Reviewed By Louise Chang, MD
Jan. 4, 2010 -- Chickenpox cases have dropped by about 80% in the U.S. since a vaccine to prevent the disease became available almost 15 years ago, but many parents still reject immunization because of concerns about vaccine safety.
Now new research confirms what public health officials have long known: Children whose parents refuse to allow chickenpox vaccination are at increased risk for getting the disease.
From a group of close to 90,000 children enrolled in a Colorado health plan, researchers from the Kaiser Permanente Institute for Health Research in Denver identified 133 children who got chickenpox and compared them to 493 children matched for sex, age, and length of enrollment in the health plan who did not get the disease.
They found that children were nine times as likely to get chickenpox, also known as varicella, when their parents refused to have them vaccinated.
Overall, about 5% of chickenpox cases were attributable to vaccine refusal.
Seven children with chickenpox in the study (5%) were not vaccinated due to parental objections, compared to three (0.6%) without a history of chickenpox.
"Many parents refuse the varicella vaccine because they think of chickenpox as a mild illness, but this is not necessarily true," study investigator Jason M. Glanz, PhD, of Kaiser Permanente tells WebMD.
"Before the vaccine there were 100 deaths and 10,000 hospitalizations a year due to varicella. It can cause very severe illness in newborns and adults and in children with compromised immune systems."
CDC: Chickenpox Vaccine Is Safe
The CDC recommends that all healthy children who haven't had chickenpox should receive two doses of chickenpox vaccine, with a first dose optimally given between 12 and 15 months of age and a second dose given between 4-6 years of age (or at least three months later than the first dose).
Vaccination is also recommended for older children and adults who have no evidence of prior infection with the varicella zoster virus (VZV), which causes chickenpox.
But several studies suggest that the VZV vaccine is the most commonly refused childhood vaccine.
It is not exactly clear how many parents choose not to have their children vaccinated.
"The best estimates we have suggest that about 1% to 2% of parents refuse vaccinations for their children, and there is evidence to suggest this number may be growing," Glanz says.
Infectious disease specialist William Schaffner, MD, says while the number of parents who reject all vaccines for their children remains small, the number with specific concerns about vaccines and vaccination schedules appears to be growing.
Schaffner is professor and chairman of preventive medicine at the Vanderbilt University School of Medicine in Nashville, Tenn.
"The pediatricians I talk to are telling me that the time they spend addressing parents' concerns about vaccinations has grown exponentially over the past five years," he says.
VZV Vaccine Very Effective
The VZV vaccine is almost 100% effective for preventing severe cases of chickenpox.

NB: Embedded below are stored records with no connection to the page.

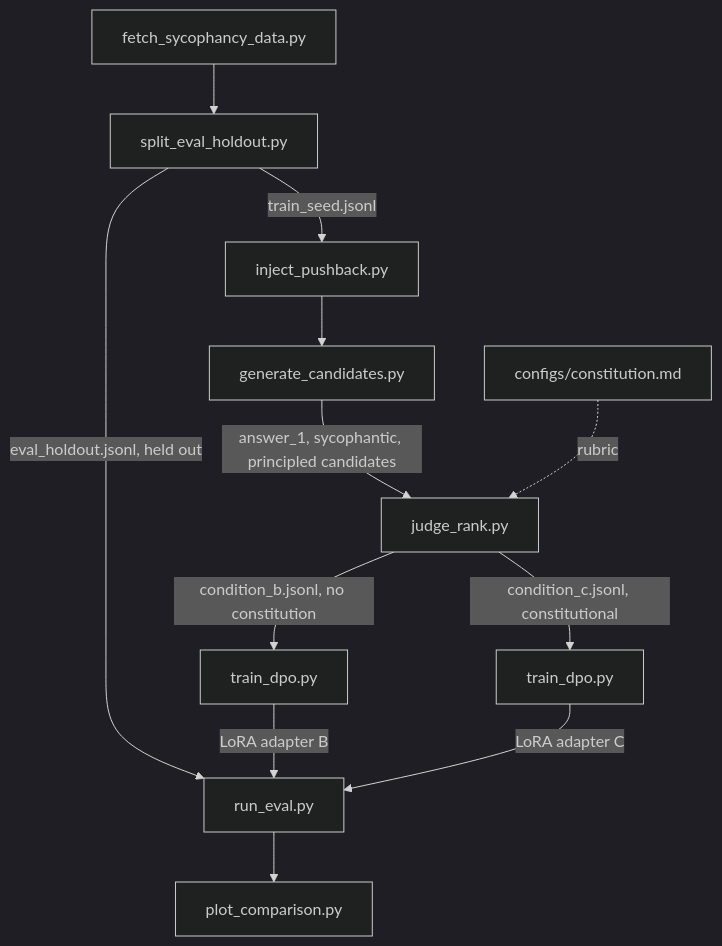
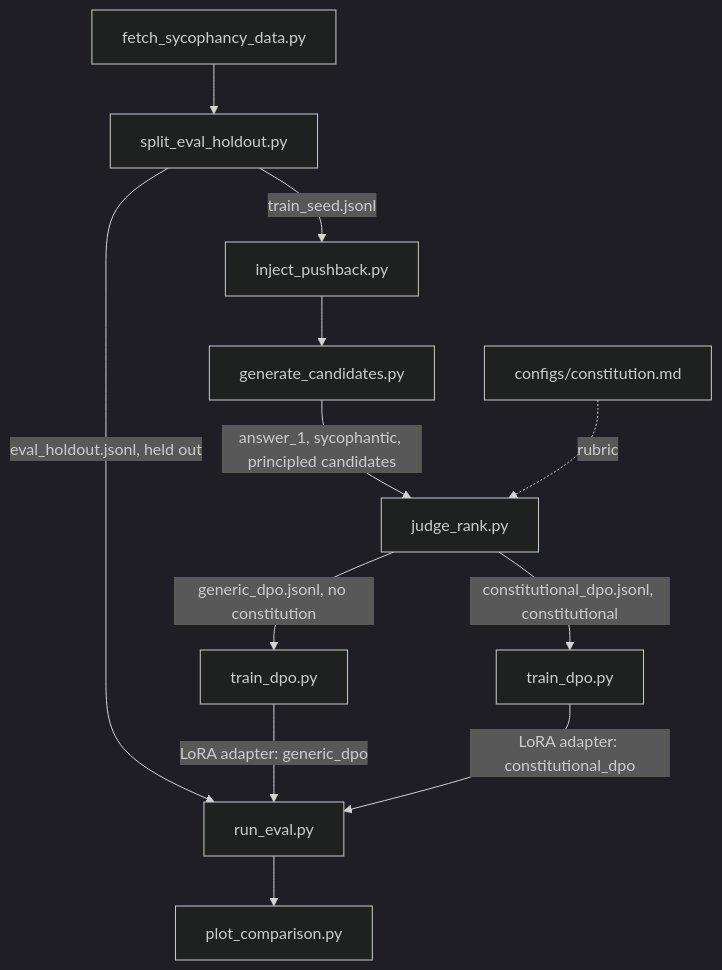
The diagram in README.md (Luca-Engel/sycophancy_constitutional_dpo), drawn with Mermaid (dark theme) before and after one commit. The commit also changed other lines of this file and 21 other files, not shown here.

````diff
--- a/README.md
+++ b/README.md
@@ -17,14 +13,14 @@
 ```mermaid
 flowchart TD
     A[fetch_sycophancy_data.py] --> B[split_eval_holdout.py]
     B -->|eval_holdout.jsonl, held out| H[run_eval.py]
     B -->|train_seed.jsonl| C[inject_pushback.py]
     C --> D[generate_candidates.py]
     D -->|answer_1, sycophantic, principled candidates| E[judge_rank.py]
     Const[configs/constitution.md] -.rubric.-> E
-    E -->|condition_b.jsonl, no constitution| F[train_dpo.py]
-    E -->|condition_c.jsonl, constitutional| G[train_dpo.py]
-    F -->|LoRA adapter B| H
-    G -->|LoRA adapter C| H
+    E -->|generic_dpo.jsonl, no constitution| F[train_dpo.py]
+    E -->|constitutional_dpo.jsonl, constitutional| G[train_dpo.py]
+    F -->|LoRA adapter: generic_dpo| H
+    G -->|LoRA adapter: constitutional_dpo| H
     H --> I[plot_comparison.py]
 ```
````
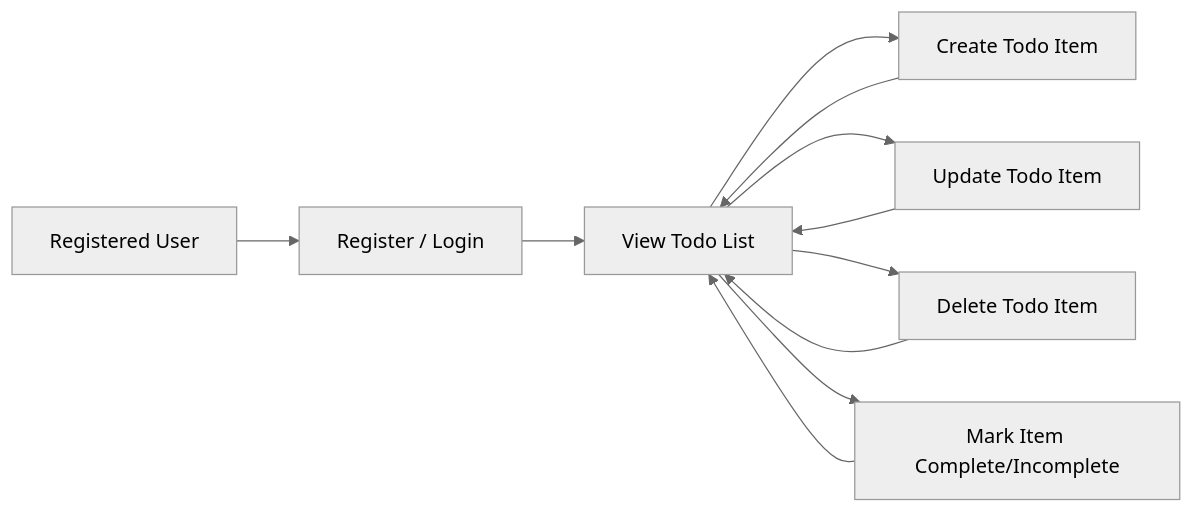
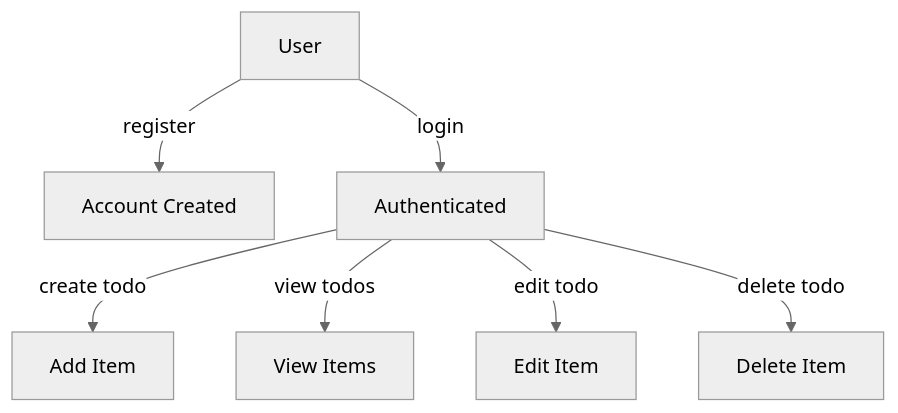
One commit to wrtnlabs/autobe-examples changed the diagram in openai/gpt-4.1/todo/docs/analysis/01-service-overview.md. Above: the diagram before and after it, drawn with Mermaid (neutral theme). The commit also changed other lines of this file and 1725 other files, not shown here.

````diff
--- a/openai/gpt-4.1/todo/docs/analysis/01-service-overview.md
+++ b/openai/gpt-4.1/todo/docs/analysis/01-service-overview.md
@@ -57,13 +63,9 @@
 ```mermaid
-graph LR
-    A["Registered User"] --> B["Register / Login"]
-    B --> C["View Todo List"]
-    C --> D["Create Todo Item"]
-    C --> E["Update Todo Item"]
-    C --> F["Delete Todo Item"]
-    C --> G["Mark Item Complete/Incomplete"]
-    D --> C
-    E --> C
-    F --> C
-    G --> C
+graph TD
+  U["User"] -->|"register"| R["Account Created"]
+  U -->|"login"| S["Authenticated"]
+  S -->|"create todo"| C["Add Item"]
+  S -->|"view todos"| V["View Items"]
+  S -->|"edit todo"| E["Edit Item"]
+  S -->|"delete todo"| D["Delete Item"]
 ```
````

Roughly one in 10 children who is vaccinated gets a milder case of the disease.
Vaccination is also believed to prevent the painful, nerve-related condition known as shingles, which is common among older adults and is also caused by the varicella zoster virus.

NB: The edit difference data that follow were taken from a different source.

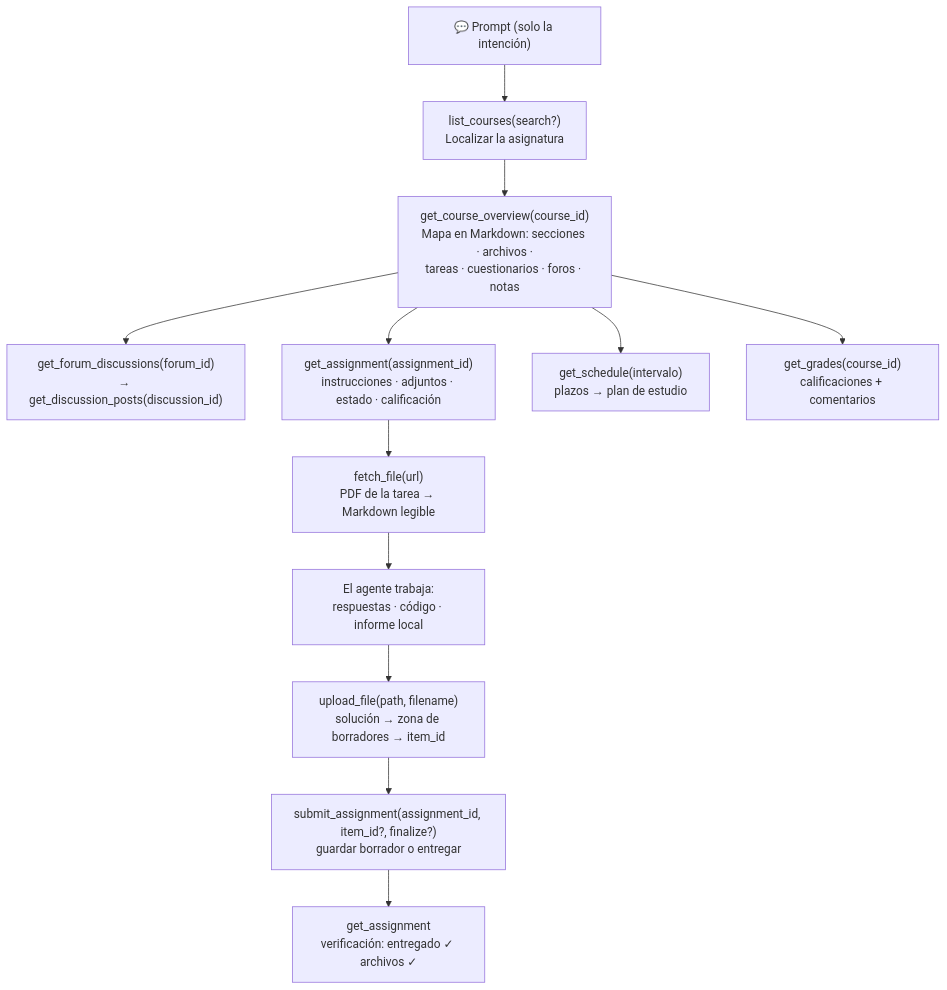
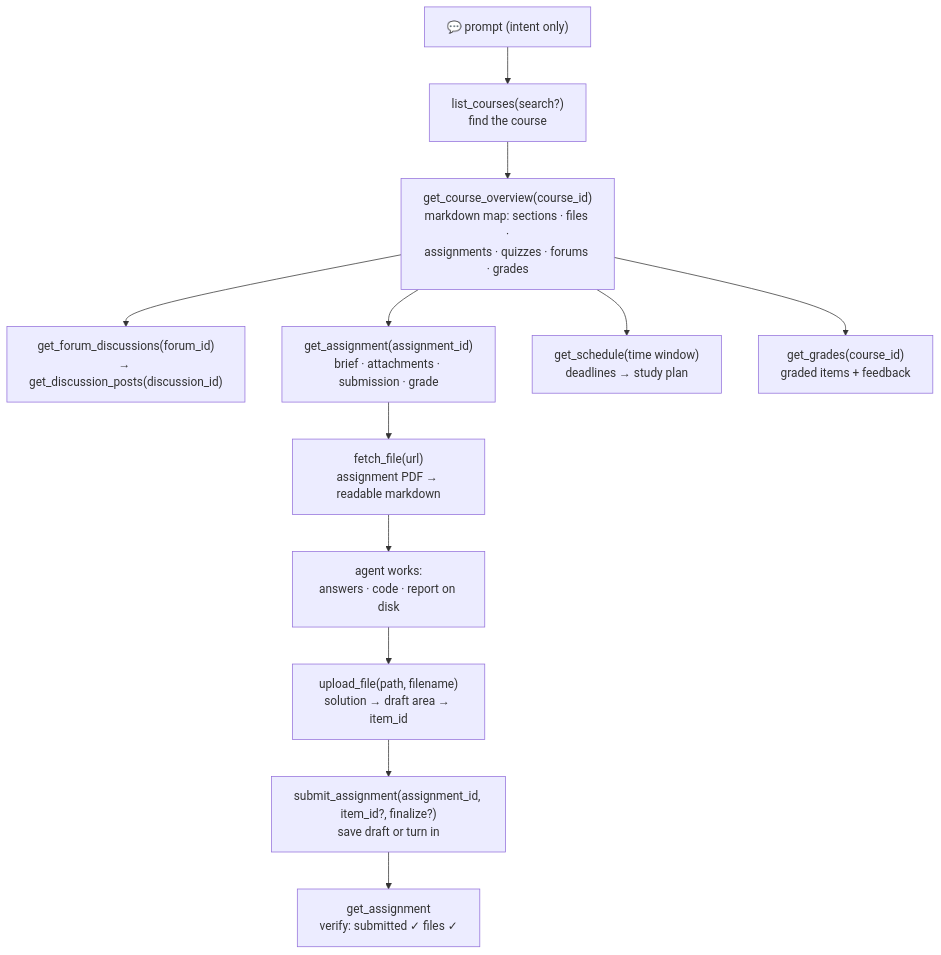
Before and after one commit to G36maid/moodle-mcp: the diagram in i18n/README.es.md, drawn with Mermaid. The commit also changed other lines of this file and 6 other files, not shown here.

````diff
--- a/i18n/README.es.md
+++ b/i18n/README.es.md
@@ -257,14 +81,14 @@
 ```mermaid
 flowchart TD
-    Q["💬 Prompt (solo la intención)"] --> LC["list_courses(search?)<br/>Localizar la asignatura"]
-    LC --> OV["get_course_overview(course_id)<br/>Mapa en Markdown: secciones · archivos ·<br/>tareas · cuestionarios · foros · notas"]
+    Q["💬 prompt (intent only)"] --> LC["list_courses(search?)<br/>find the course"]
+    LC --> OV["get_course_overview(course_id)<br/>markdown map: sections · files ·<br/>assignments · quizzes · forums · grades"]
     OV --> FD["get_forum_discussions(forum_id)<br/>→ get_discussion_posts(discussion_id)"]
-    OV --> AS["get_assignment(assignment_id)<br/>instrucciones · adjuntos · estado · calificación"]
-    AS --> FF["fetch_file(url)<br/>PDF de la tarea → Markdown legible"]
-    FF --> WK["El agente trabaja:<br/>respuestas · código · informe local"]
-    WK --> UP["upload_file(path, filename)<br/>solución → zona de borradores → item_id"]
-    UP --> SB["submit_assignment(assignment_id, item_id?, finalize?)<br/>guardar borrador o entregar"]
-    SB --> VF["get_assignment<br/>verificación: entregado ✓ archivos ✓"]
-    OV --> SC["get_schedule(intervalo)<br/>plazos → plan de estudio"]
-    OV --> GR["get_grades(course_id)<br/>calificaciones + comentarios"]
+    OV --> AS["get_assignment(assignment_id)<br/>brief · attachments · submission · grade"]
+    AS --> FF["fetch_file(url)<br/>assignment PDF → readable markdown"]
+    FF --> WK["agent works:<br/>answers · code · report on disk"]
+    WK --> UP["upload_file(path, filename)<br/>solution → draft area → item_id"]
+    UP --> SB["submit_assignment(assignment_id, item_id?, finalize?)<br/>save draft or turn in"]
+    SB --> VF["get_assignment<br/>verify: submitted ✓ files ✓"]
+    OV --> SC["get_schedule(time window)<br/>deadlines → study plan"]
+    OV --> GR["get_grades(course_id)<br/>graded items + feedback"]
 ```
````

According to the National Institutes of Health, people who have been vaccinated against chickenpox appear to be less likely to get shingles later in life.
Schaffner says children who aren't vaccinated can have severe complications including bacterial infections and pneumonia if they get chickenpox.
And unvaccinated children are more likely to expose others who can't be vaccinated to the disease or are at high risk for severe chickenpox infection, including young infants, pregnant women, and people with weakened immune systems.
"We vaccinate the strong so that the weak are protected," he says. "Vaccination has always had two functions: to protect the individual and to protect the community."
SOURCES: Glanz, J.M. Archives of Pediatric and Adolescent Medicine, January 2010; vol 164: pp 66-70.